The Japanese government was forced last week to designate the capital as requiring stronger COVID-19 measures, with the move coming less than a month after a state of emergency over the virus was lifted.
Tokyo on Wednesday confirmed another 591 daily cases of infection, the highest number since the end of the second emergency on March 21. Across Japan, more than 4,000 cases were reported for the first time since Jan. 28, as highly contagious variants are spreading in several parts of the country.
Koike said that the current quasi-state of emergency until May 11 will be a "crucial period" to "win the battle against the coronavirus" before hosting the Olympics.
Two low-key ceremonies were held in the morning to celebrate the milestone, but neither was advertised to the public beforehand to prevent people from gathering.
Statues of the two Tokyo Games mascots were unveiled at the metropolitan government building, while an Olympic rings monument was erected on the summit of Mt. Takao, a popular hiking destination on the outskirts of the capital, in foggy weather.
The National Stadium, which is the main Olympic venue that will hold the opening and closing ceremonies, and the iconic Tokyo Sky Tree, a 634-meter tower, were among the landmarks that were lit up in the five colors of the Olympic flag in the evening.
John Coates, who chairs the IOC's coordination commission that monitors preparations for the Olympics, expressed confidence they will go ahead this summer.

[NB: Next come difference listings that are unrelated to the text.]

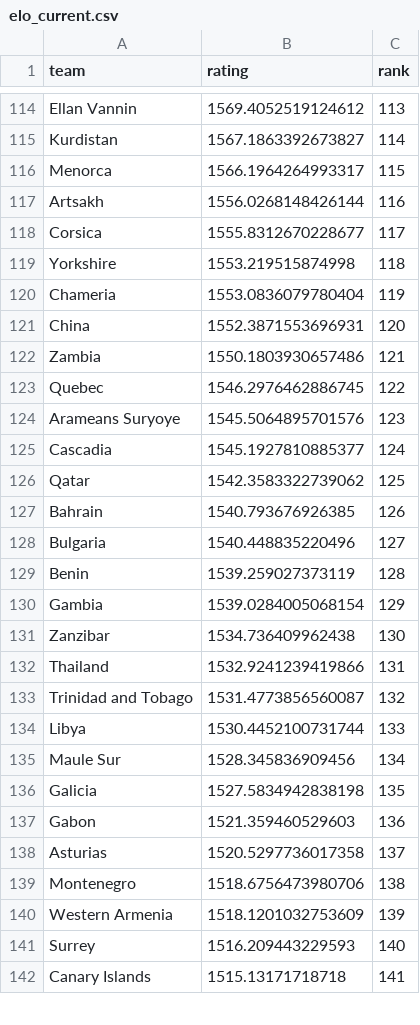
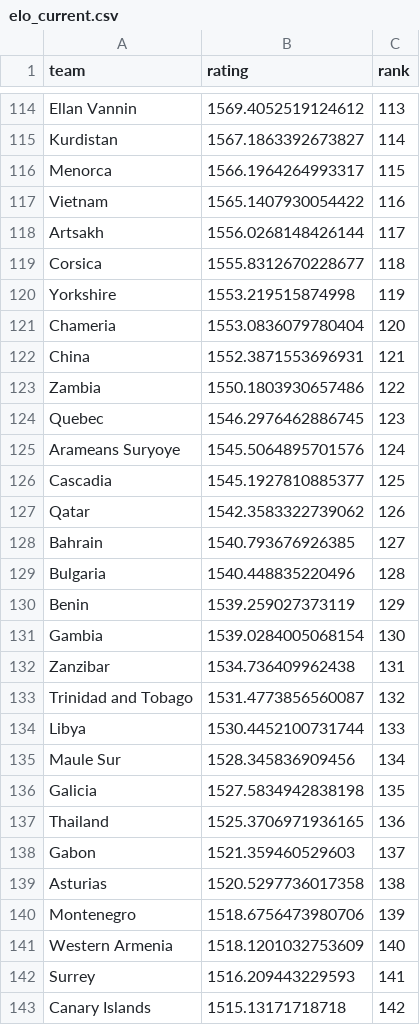
Before and after one commit to adirmancebojr/world-cup, a CSV file: 04_analysis_modules/01_team_strength/tables/elo_current.csv, drawn as a sheet; only a part is shown, gaps mark what is left out; the diff covers the shown part only.

```diff
--- a/04_analysis_modules/01_team_strength/tables/elo_current.csv
+++ b/04_analysis_modules/01_team_strength/tables/elo_current.csv
@@ -116,18 +116,18 @@ Kurdistan,1567.1863392673827,114
 Menorca,1566.1964264993317,115
-Artsakh,1556.0268148426144,116
-Corsica,1555.8312670228677,117
-Yorkshire,1553.219515874998,118
-Chameria,1553.0836079780404,119
-China,1552.3871553696931,120
-Zambia,1550.1803930657486,121
-Quebec,1546.2976462886745,122
-Arameans Suryoye,1545.5064895701576,123
-Cascadia,1545.1927810885377,124
-Qatar,1542.3583322739062,125
-Bahrain,1540.793676926385,126
-Bulgaria,1540.448835220496,127
-Benin,1539.259027373119,128
-Gambia,1539.0284005068154,129
-Zanzibar,1534.736409962438,130
-Thailand,1532.9241239419866,131
+Vietnam,1565.1407930054422,116
+Artsakh,1556.0268148426144,117
+Corsica,1555.8312670228677,118
+Yorkshire,1553.219515874998,119
+Chameria,1553.0836079780404,120
+China,1552.3871553696931,121
+Zambia,1550.1803930657486,122
+Quebec,1546.2976462886745,123
+Arameans Suryoye,1545.5064895701576,124
+Cascadia,1545.1927810885377,125
+Qatar,1542.3583322739062,126
+Bahrain,1540.793676926385,127
+Bulgaria,1540.448835220496,128
+Benin,1539.259027373119,129
+Gambia,1539.0284005068154,130
+Zanzibar,1534.736409962438,131
 Trinidad and Tobago,1531.4773856560087,132
@@ -136,7 +136,8 @@ Maule Sur,1528.345836909456,134
 Galicia,1527.5834942838198,135
-Gabon,1521.359460529603,136
-Asturias,1520.5297736017358,137
-Montenegro,1518.6756473980706,138
-Western Armenia,1518.1201032753609,139
-Surrey,1516.209443229593,140
-Canary Islands,1515.13171718718,141
+Thailand,1525.3706971936165,136
+Gabon,1521.359460529603,137
+Asturias,1520.5297736017358,138
+Montenegro,1518.6756473980706,139
+Western Armenia,1518.1201032753609,140
+Surrey,1516.209443229593,141
+Canary Islands,1515.13171718718,142
```
Also changed, not shown: 8 added rows, 9 removed rows and 63 edited cells elsewhere in this file, 04_analysis_modules/01_team_strength/tables/elo_wc48.csv, 8 other files.
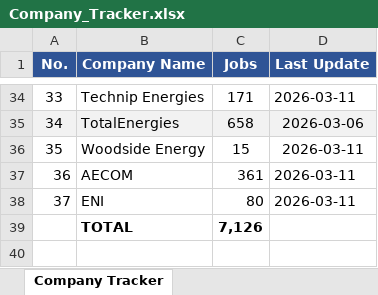
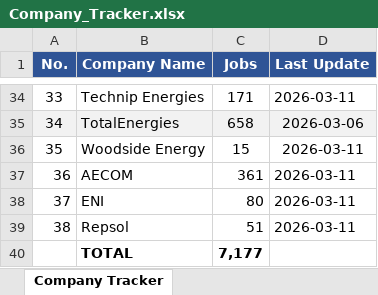
Before and after one commit to illeh69/KerjaAI-oil-gas-me, an Excel workbook: Company_Tracker.xlsx, sheet Company Tracker, drawn as a sheet; only a part is shown, gaps mark what is left out; values as stored, in another font and other column widths than the file's, no borders; charts and pictures not drawn; addresses are those after the commit; the diff names each change by its address in the sheet, - before the commit and + after, or states it on an @@ line.

Commit message:
Update scraping guide and tracker with Repsol (51 jobs)

```diff
--- a/Company_Tracker.xlsx (sheet Company Tracker)
+++ b/Company_Tracker.xlsx (sheet Company Tracker)
+row 39: 38 | Repsol | 51 | 2026-03-11
-C40 (Jobs): 7,126
+C40 (Jobs): 7,177
```
Also changed, not shown: 1 other file.
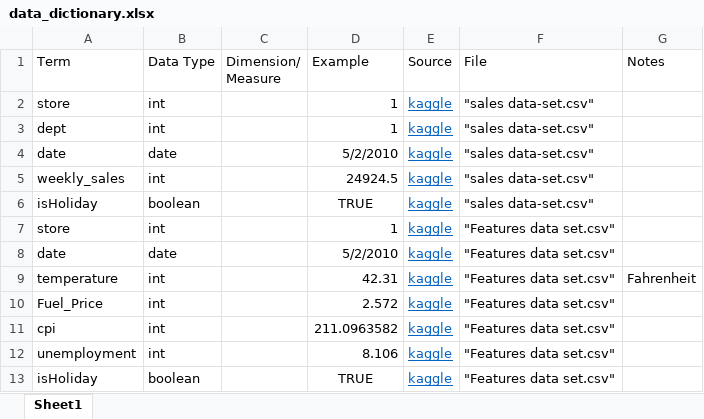
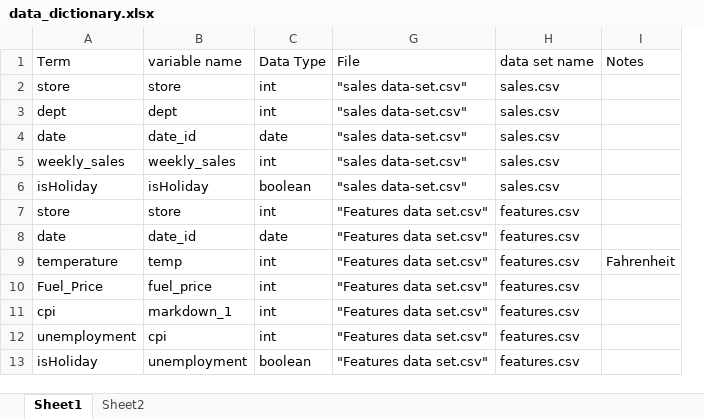
Before and after one commit to ndifilippo/mgsc410, an Excel workbook: data_dictionary.xlsx, sheet Sheet1, drawn as a sheet; only a part is shown; values as stored, in another font and other column widths than the file's, no borders; removed rows and columns are numbered as before the commit, all else as after; the diff names each change by its address in the sheet, - before the commit and + after, or states it on an @@ line.

```diff
--- a/data_dictionary.xlsx (sheet Sheet1)
+++ b/data_dictionary.xlsx (sheet Sheet1)
+sheet tab: Sheet2
+column B (variable name), rows 2-13: store | dept | date_id | weekly_sales | isHoliday | store | date_id | temp | fuel_price | markdown_1 | cpi | unemployment
-column C (Dimension/ Measure), empty
@@ column D (Example) hidden, rows 2-13: 1 | 1 | 5/2/2010 | 24924.5 | TRUE | 1 | 5/2/2010 | 42.31 | 2.572 | 211.0963582 | 8.106 | TRUE @@
@@ column E (Source) hidden, rows 2-13: all kaggle @@
+column H (data set name), rows 2-13: sales.csv | sales.csv | sales.csv | sales.csv | sales.csv | features.csv | features.csv | features.csv | features.csv | features.csv | features.csv | features.csv
```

"Tokyo...is ready. Over the next 100 days, we will finalize necessary countermeasures," he told reporters in an online press conference, while emphasizing that the organizers will be "prepared for the worst situation."
But they have been struggling to turn public opinion in Japan back in favor of the Olympics. A Kyodo News survey released Monday showed only 24.5 percent believe the games should go ahead this summer.
The nationwide torch relay that started March 25 has lacked a festive atmosphere and indicates how difficult it is to organize a major event during the global health crisis.
The two-day leg in Osaka Prefecture through Wednesday was rerouted off public roads following record numbers of COVID-19 cases, with torchbearers running in an empty park instead.
The Olympics will feature over 10,000 athletes from around the world competing in a record 33 sports. But to prevent the spread of the virus, the event is set to look completely different from a typical Summer Games.
Due to fears that the Olympics could become a global super-spreader event, spectators from overseas will not be allowed to attend, and competitions are expected to be held in front of a limited number of people living in Japan.
Meanwhile, athletes will be tested for the virus regularly, while they will only be allowed to travel to their venues and other limited locations using designated vehicles, unless given special permission.
"Certainly, it's not a case of everyone just being positive, but personally I really feel many people gain courage through athletes' efforts," said Rikako Ikee, a Japanese swimming star who is set to compete in two Olympic events, less than three years after being diagnosed with leukemia.
According to the IOC, over 65 percent of Tokyo Olympic berths have been filled. Some of those remaining qualifiers will double as test events at venues in the host city.
This month, the Tokyo Games organizing committee held its first test event since the one-year postponement caused by the pandemic. It will also release the second version of its "playbook," rules of conduct and COVID-19 guidelines for athletes, officials and stakeholders involved with the Olympics and Paralympics.
Japan has logged over 517,000 infections and about 9,500 deaths due to the coronavirus, both figures lower than most major economies. But Tokyo's total confirmed cases of more than 127,000 are by far the highest among regions in the country.
After the Olympic closing ceremony on Aug. 8, the Paralympics will be held in the capital from Aug. 24 to Sept. 5.